>>>

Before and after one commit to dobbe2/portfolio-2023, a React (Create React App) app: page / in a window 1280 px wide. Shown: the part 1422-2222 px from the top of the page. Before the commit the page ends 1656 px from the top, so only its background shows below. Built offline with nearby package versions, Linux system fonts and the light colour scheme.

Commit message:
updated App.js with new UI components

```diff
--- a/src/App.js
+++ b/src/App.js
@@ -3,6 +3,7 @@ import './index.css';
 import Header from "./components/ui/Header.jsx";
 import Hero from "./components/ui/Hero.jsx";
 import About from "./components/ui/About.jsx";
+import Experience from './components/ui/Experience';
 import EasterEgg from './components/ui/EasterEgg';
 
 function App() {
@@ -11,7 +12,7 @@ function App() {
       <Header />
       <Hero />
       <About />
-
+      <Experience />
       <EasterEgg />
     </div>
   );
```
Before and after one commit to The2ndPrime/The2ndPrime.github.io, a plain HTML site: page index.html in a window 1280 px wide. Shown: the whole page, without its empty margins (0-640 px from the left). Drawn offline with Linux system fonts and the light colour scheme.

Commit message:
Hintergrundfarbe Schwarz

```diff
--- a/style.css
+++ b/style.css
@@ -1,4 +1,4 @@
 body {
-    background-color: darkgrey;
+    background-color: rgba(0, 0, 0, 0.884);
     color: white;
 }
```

<<<

● **Problem requirements**
Please retype the records above starting with the line that contains "to The2ndPrime/The2ndPrime.github.io, a" and stopping after the last line, changing nothing.

● **Worked solution**
Before and after one commit to The2ndPrime/The2ndPrime.github.io, a plain HTML site: page index.html in a window 1280 px wide. Shown: the whole page, without its empty margins (0-640 px from the left). Drawn offline with Linux system fonts and the light colour scheme.

Commit message:
Hintergrundfarbe Schwarz

```diff
--- a/style.css
+++ b/style.css
@@ -1,4 +1,4 @@
 body {
-    background-color: darkgrey;
+    background-color: rgba(0, 0, 0, 0.884);
     color: white;
 }
```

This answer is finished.